- **Problem details**
Look over the entries below. Report how many lines hold the word "Orme", and only that.

- **Supplied data**
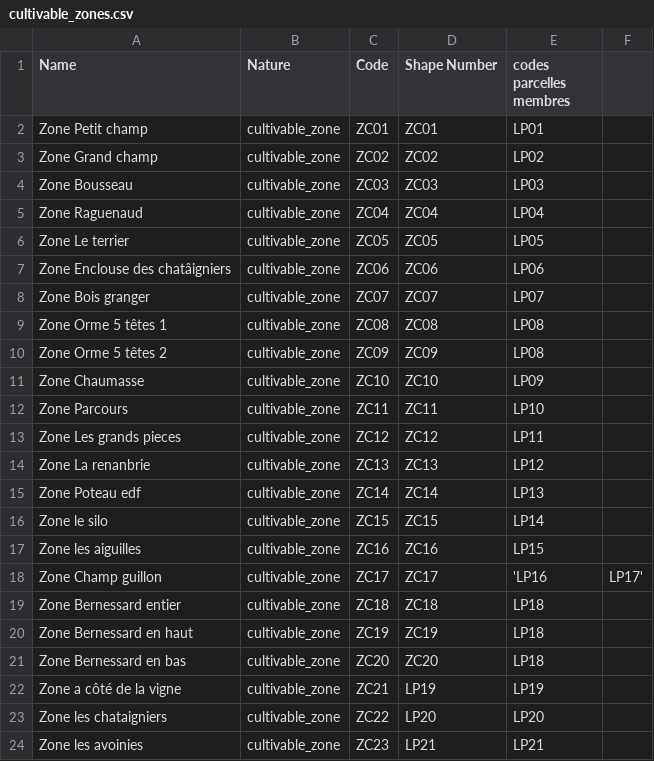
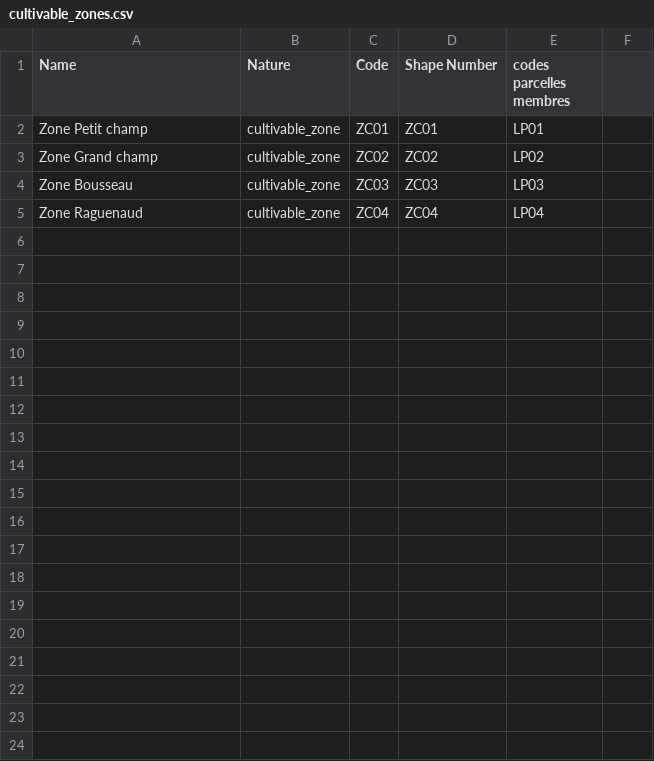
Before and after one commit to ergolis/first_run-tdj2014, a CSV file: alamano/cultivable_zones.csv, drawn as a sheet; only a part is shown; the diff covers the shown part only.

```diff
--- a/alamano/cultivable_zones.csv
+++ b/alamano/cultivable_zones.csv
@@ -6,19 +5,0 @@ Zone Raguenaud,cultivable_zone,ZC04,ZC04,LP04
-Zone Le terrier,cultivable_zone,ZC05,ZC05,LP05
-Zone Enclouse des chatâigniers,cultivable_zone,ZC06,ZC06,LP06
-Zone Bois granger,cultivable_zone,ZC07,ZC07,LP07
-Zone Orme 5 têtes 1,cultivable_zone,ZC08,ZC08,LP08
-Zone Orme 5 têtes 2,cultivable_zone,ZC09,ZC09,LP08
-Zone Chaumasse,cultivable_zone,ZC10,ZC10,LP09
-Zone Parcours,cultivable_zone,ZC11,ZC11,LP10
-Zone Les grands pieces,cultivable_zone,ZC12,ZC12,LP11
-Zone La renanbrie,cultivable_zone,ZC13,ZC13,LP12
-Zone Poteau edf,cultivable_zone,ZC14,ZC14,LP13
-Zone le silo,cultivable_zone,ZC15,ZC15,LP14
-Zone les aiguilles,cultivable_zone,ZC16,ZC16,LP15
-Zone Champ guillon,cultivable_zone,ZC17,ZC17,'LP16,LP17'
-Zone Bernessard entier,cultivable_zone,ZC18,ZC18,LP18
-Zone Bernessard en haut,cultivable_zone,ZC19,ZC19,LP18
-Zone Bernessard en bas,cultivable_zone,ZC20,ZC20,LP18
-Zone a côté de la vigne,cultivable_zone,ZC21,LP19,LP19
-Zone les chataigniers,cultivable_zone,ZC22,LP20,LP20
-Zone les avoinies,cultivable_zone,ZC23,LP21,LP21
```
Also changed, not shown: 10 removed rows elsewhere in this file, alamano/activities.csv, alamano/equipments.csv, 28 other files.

- **Response below**
2